**TASK ITEM**.
All lines with the word "rect" in the material below are required.
.....
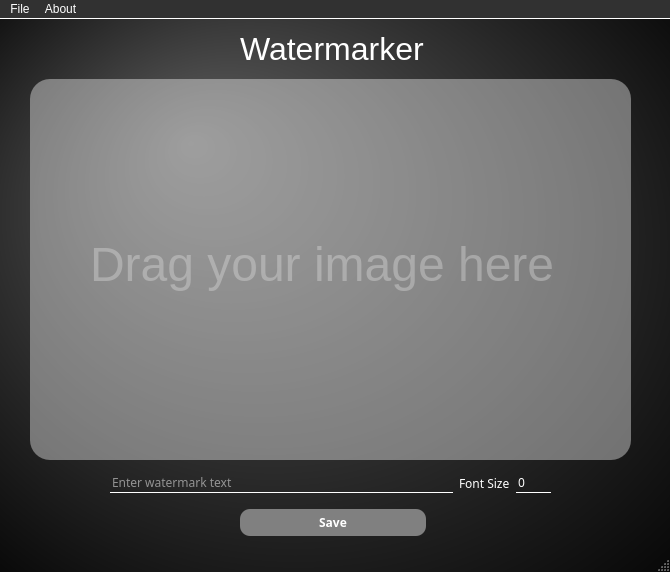
Old version of the form Day 85 - Image Watermarking Desktop App/mainwindow.ui in the repository yakubszatkowski/100-days-python.
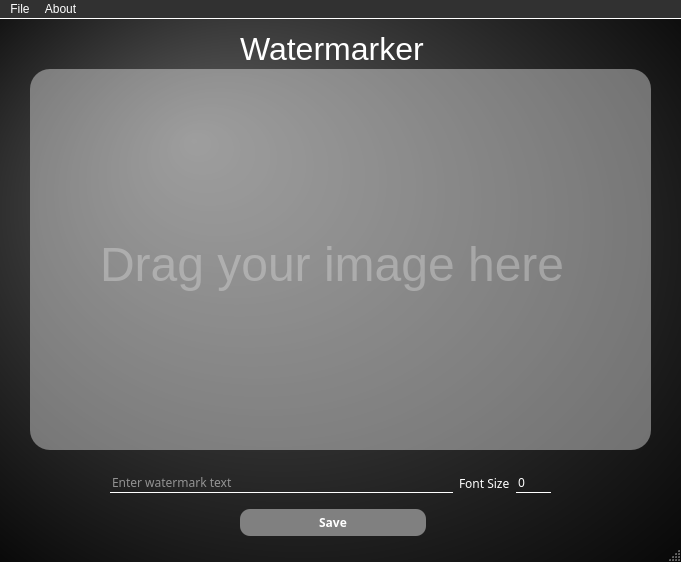
New version of the form.

Commit message: feat: change label into picture

```diff
--- a/Day 85 - Image Watermarking Desktop App/mainwindow.ui
+++ b/Day 85 - Image Watermarking Desktop App/mainwindow.ui
@@ -6,8 +6,8 @@
    <rect>
     <x>0</x>
     <y>0</y>
-    <width>670</width>
-    <height>572</height>
+    <width>681</width>
+    <height>562</height>
    </rect>
   </property>
   <property name="font">
@@ -90,21 +90,6 @@
      <string>Watermarker</string>
     </property>
    </widget>
-   <widget class="QGraphicsView" name="graphic_window">
-    <property name="geometry">
-     <rect>
-      <x>30</x>
-      <y>60</y>
-      <width>601</width>
-      <height>381</height>
-     </rect>
-    </property>
-    <property name="font">
-     <font>
-      <family>calibri 53</family>
-     </font>
-    </property>
-   </widget>
    <widget class="QPushButton" name="save_button">
     <property name="geometry">
      <rect>
@@ -187,7 +172,7 @@
    <widget class="QLabel" name="instruction_label">
     <property name="geometry">
      <rect>
-      <x>90</x>
+      <x>100</x>
       <y>180</y>
       <width>481</width>
       <height>131</height>
@@ -202,6 +187,22 @@
      <string>Drag your image here</string>
     </property>
    </widget>
+   <widget class="QLabel" name="graphic_window">
+    <property name="geometry">
+     <rect>
+      <x>30</x>
+      <y>50</y>
+      <width>621</width>
+      <height>381</height>
+     </rect>
+    </property>
+    <property name="text">
+     <string/>
+    </property>
+    <property name="scaledContents">
+     <bool>false</bool>
+    </property>
+   </widget>
    <zorder>instruction_label</zorder>
    <zorder>graphic_window</zorder>
    <zorder>title_label</zorder>
@@ -213,7 +214,7 @@
     <rect>
      <x>0</x>
      <y>0</y>
-     <width>670</width>
+     <width>681</width>
      <height>21</height>
     </rect>
    </property>
```
Left out of the diff: 2 changed lines with no effect on the pictures. The commit also changes 7 other files.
.....
**EXERCISE SOLUTION**.
    <rect>
    </rect>
-     <rect>
-     </rect>
      <rect>
      <rect>
+     <rect>
+     </rect>
     <rect>
     </rect>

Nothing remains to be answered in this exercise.